Now how is undergraduate teaching measured? By amount of hours spent in classrooms or in the actual number of classes taught or some other metric? A simple example of why this can be misleading.

Say there is a class with 50 students. In addition to the lectures headed by a professor, there is 1 weekly tutorial which are headed by grad. students. So say there are 25 students per tutorial. Now this class will have 1 professor and 2 grad students. It will be strictly correct to claim the following :
Lectures : 1
Tutorials : 2
Total : 3
we can get
% classes taught by faculty : 33.33%
% classes taught by grad. students : 66.66%

Now anyone who has been in college will know that this scenario I have just mentioned is rather common. But the way these stats are considered can be very misleading. There are different ways of manipulating these calculations to have different results.

Following this line of thought, we can then ask more legitimate questions about "more than 40% of the professoriate works part-time".

I am not claiming that these numbers are right or wrong. The point is that we need to have multiple sources of information before we pass judgement.

Posted by: Passing_through at December 24, 2003 11:02 AM
5

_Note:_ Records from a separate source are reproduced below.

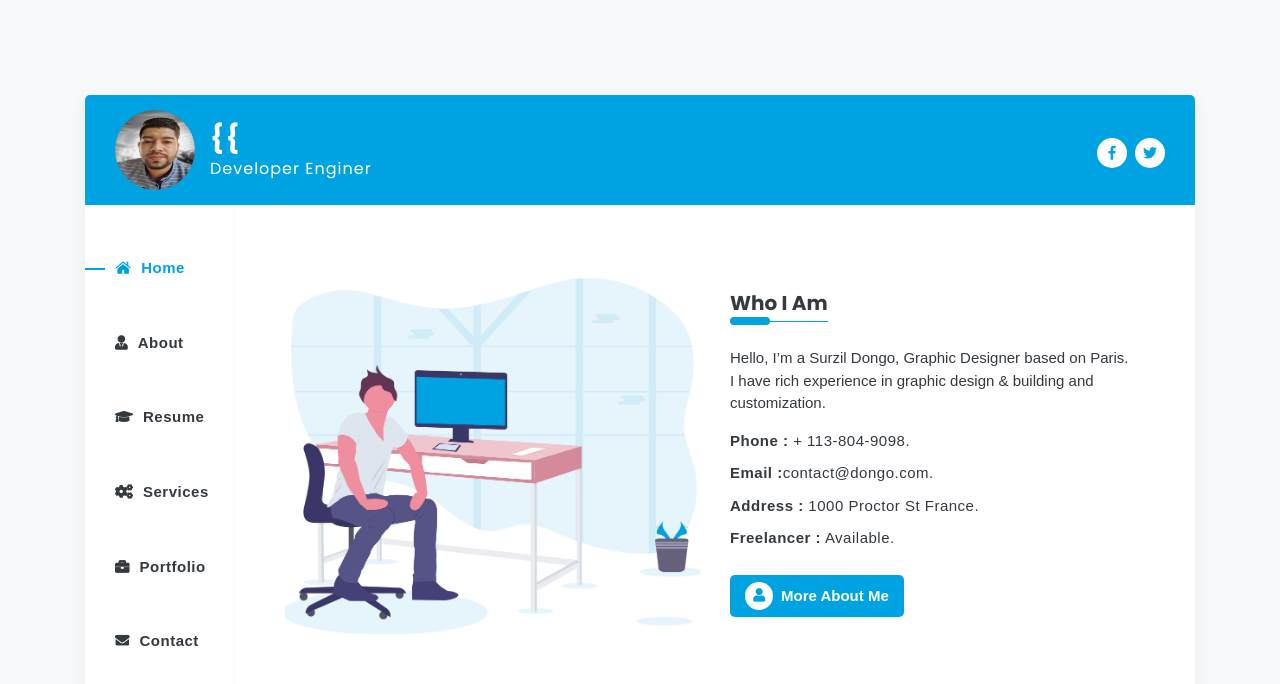
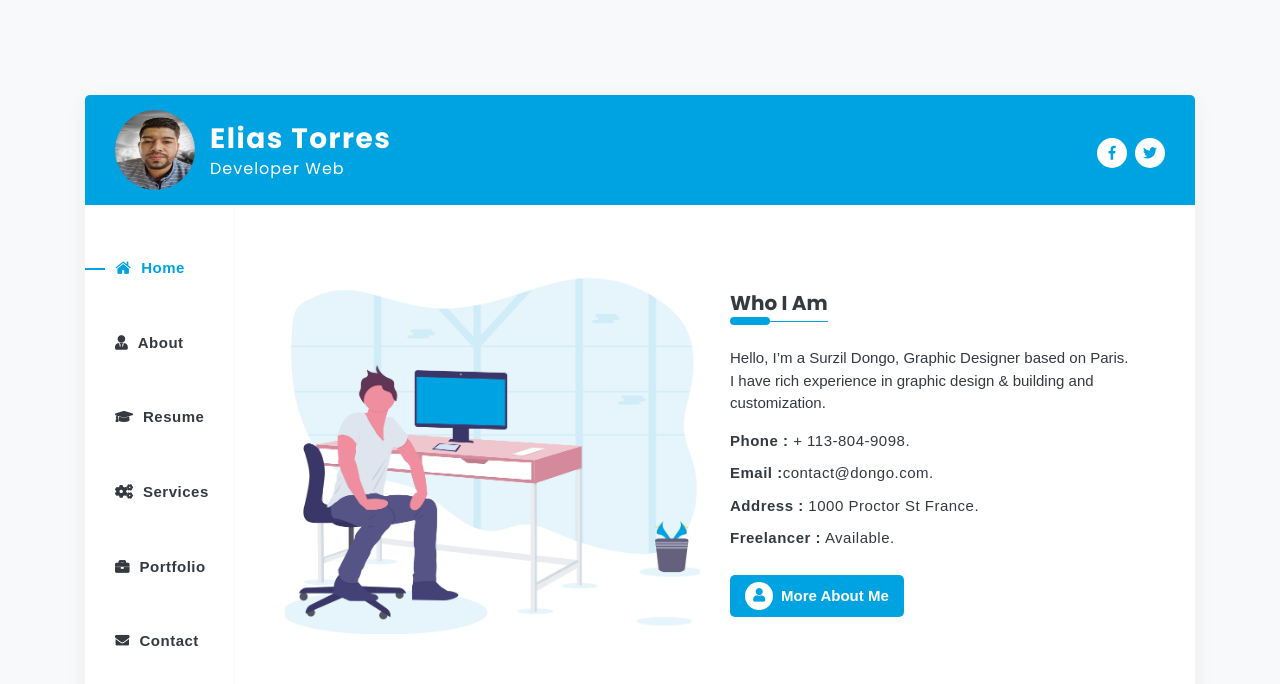
Before and after one commit to eliato/portfolio, an Angular app: page /#/home in a window 1280 px wide. Shown: the top 684 px of the page. Built offline with nearby package versions, Linux system fonts and the light colour scheme; a web font is replaced by a local one.

Commit message:
add animation in pages

```diff
--- a/src/app/pages/about/about.component.html
+++ b/src/app/pages/about/about.component.html
@@ -1,6 +1,6 @@
 <!--about-->
 <div class="tab-pane fade show active" id="about" role="tabpanel" aria-labelledby="about-tab">
-    <div class="about section">
+    <div class="about section animated fadeIn">
         <div class="row">
             <div class="col-md-12">
                 <div class="section-title">
--- a/src/app/pages/contact/contact.component.html
+++ b/src/app/pages/contact/contact.component.html
@@ -1,6 +1,6 @@
 <!--contact-->
 <div class="tab-pane fade show active" id="contact" role="tabpanel" aria-labelledby="contact-tab">
-    <div class="contact section">
+    <div class="contact section animated fadeIn">
         <div class="row">
             <div class="col-md-12">
                 <div class="section-title">
--- a/src/app/pages/home/home.component.html
+++ b/src/app/pages/home/home.component.html
@@ -1,6 +1,6 @@
   <!--Home-->
   <div class="tab-pane fade show active" id="home" role="tabpanel" aria-labelledby="home-tab">
-    <div class="home-area d-flex align-items-center">
+    <div class="home-area d-flex align-items-center animated fadeIn">
         <div class="home section">
             <div class="row">
                 <div class="col-lg-6">
--- a/src/app/pages/portfolio/portfolio.component.html
+++ b/src/app/pages/portfolio/portfolio.component.html
@@ -1,6 +1,6 @@
  <!--Portfolio-->
  <div class="tab-pane fade show active" id="portfolio" role="tabpanel" aria-labelledby="portfolio-tab">
-    <div class="portfolio section">
+    <div class="portfolio section animated fadeIn">
         <div class="row">
             <div class="col-md-12">
                 <div class="section-title">
--- a/src/app/pages/resume/resume.component.html
+++ b/src/app/pages/resume/resume.component.html
@@ -1,6 +1,6 @@
 <!--Resume-->
 <div class="tab-pane fade show active" id="resume" role="tabpanel" aria-labelledby="resume-tab">
-    <div class="resume section">
+    <div class="resume section animated fadeIn">
         <div class="row">
             <div class="col-md-12">
                 <div class="section-title">
--- a/src/app/pages/services/services.component.html
+++ b/src/app/pages/services/services.component.html
@@ -1,6 +1,6 @@
  <!--Services-->
  <div class="tab-pane fade show active" id="services" role="tabpanel" aria-labelledby="services-tab">
-    <div class="services section">
+    <div class="services section animated fadeIn">
         <div class="row">
             <div class="col-md-12">
                 <div class="section-title">
--- a/src/app/shared/header/header.component.html
+++ b/src/app/shared/header/header.component.html
@@ -26,8 +26,8 @@
                                     <div class="d-flex align-items-center">
                                         <a href="index.html"><img src="assets/img/yo.jpg" alt=""></a>
                                         <a class="desc" href="index.html">
-                                            <h3 class="text-white mb-0">{{</h3>
-                                            <h6 class="text-white mb-0"> Developer Enginer</h6>
+                                            <h3 class="text-white mb-0">{{infoPaginaService.info.nombre}}</h3>
+                                            <h6 class="text-white mb-0">{{infoPaginaService.info.titulo}}</h6>
                                         </a>
                                     </div>
 
@@ -35,8 +35,8 @@
                                     <div class="social-links ml-auto">
                                         <p class="text-white mb-5"></p>
                                         <ul class="list-inline">
-                                            <li><a href="#" class="text-white"><i class="fab fa-facebook-f"></i></a></li>
-                                            <li><a href="#" class="text-white"><i class="fab fa-twitter"></i></a></li>
+                                            <li><a [href]="infoPaginaService.info.facebook" class="text-white"><i class="fab fa-facebook-f"></i></a></li>
+                                            <li><a [href]="infoPaginaService.info.twitter" target="_blank" class="text-white"><i class="fab fa-twitter"></i></a></li>
                                            <!-- <li><a href="#" class="text-white"><i class="fab fa-instagram"></i></a></li>
                                             <li><a href="#" class="text-white"><i class="fab fa-dribbble"></i></a></li>
                                             <li><a href="#" class="text-white"><i class="fab fa-behance"></i></a>
--- a/src/index.html
+++ b/src/index.html
@@ -21,7 +21,7 @@
   <link rel="stylesheet" href="assets/css/bootstrap.min.css">
   <link rel="stylesheet" href="assets/css/magnific-popup.css">
   <link rel="stylesheet" href="assets/css/owl.carousel.css">
-
+  <link rel="stylesheet" href="https://cdnjs.cloudflare.com/ajax/libs/animate.css/4.1.1/animate.min.css"/>
    <!-- Font Google -->
   <link href="https://fonts.googleapis.com/css?family=Poppins:300,400,500,600,700,800,900&amp;display=swap" rel="stylesheet">
   <link href="https://fonts.googleapis.com/css?family=Muli:300,400,500,600,700,800,900&amp;display=swap" rel="stylesheet">
--- a/src/styles.css
+++ b/src/styles.css
@@ -1 +1,41 @@
-/* You can add global styles to this file, and also import other style files */
+.animated {
+    -webkit-animation-duration: 0.9s;
+    animation-duration: 0.9s;
+    -webkit-animation-fill-mode: both;
+    animation-fill-mode: both;
+  }
+
+
+@media (prefers-reduced-motion) {
+    .animated {
+      -webkit-animation: unset !important;
+      animation: unset !important;
+      -webkit-transition: none !important;
+      transition: none !important;
+    }
+  }
+
+  @-webkit-keyframes fadeIn {
+    from {
+      opacity: 0;
+    }
+
+    to {
+      opacity: 1;
+    }
+  }
+
+@keyframes fadeIn {
+from {
+    opacity: 0;
+}
+
+to {
+    opacity: 1;
+}
+}
+
+.fadeIn {
+-webkit-animation-name: fadeIn;
+animation-name: fadeIn;
+}
```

The other "commercialization" issue is the pressure on researchers in areas of the social sciences to get funding even if they don't need it to do their research (or very little money) in order to fund grad students as RAs and the university through overhead. This diverts them away from doing things that are less fundable which are often of better quality in my opinion. A lot of stuff that is funded (more so outside the US) looks totally not what a university ought to be doing. Also when you are thinking how you can please funders rather than what is the best science, your overall creativity suffers.

Posted by: David at December 25, 2003 04:12 PM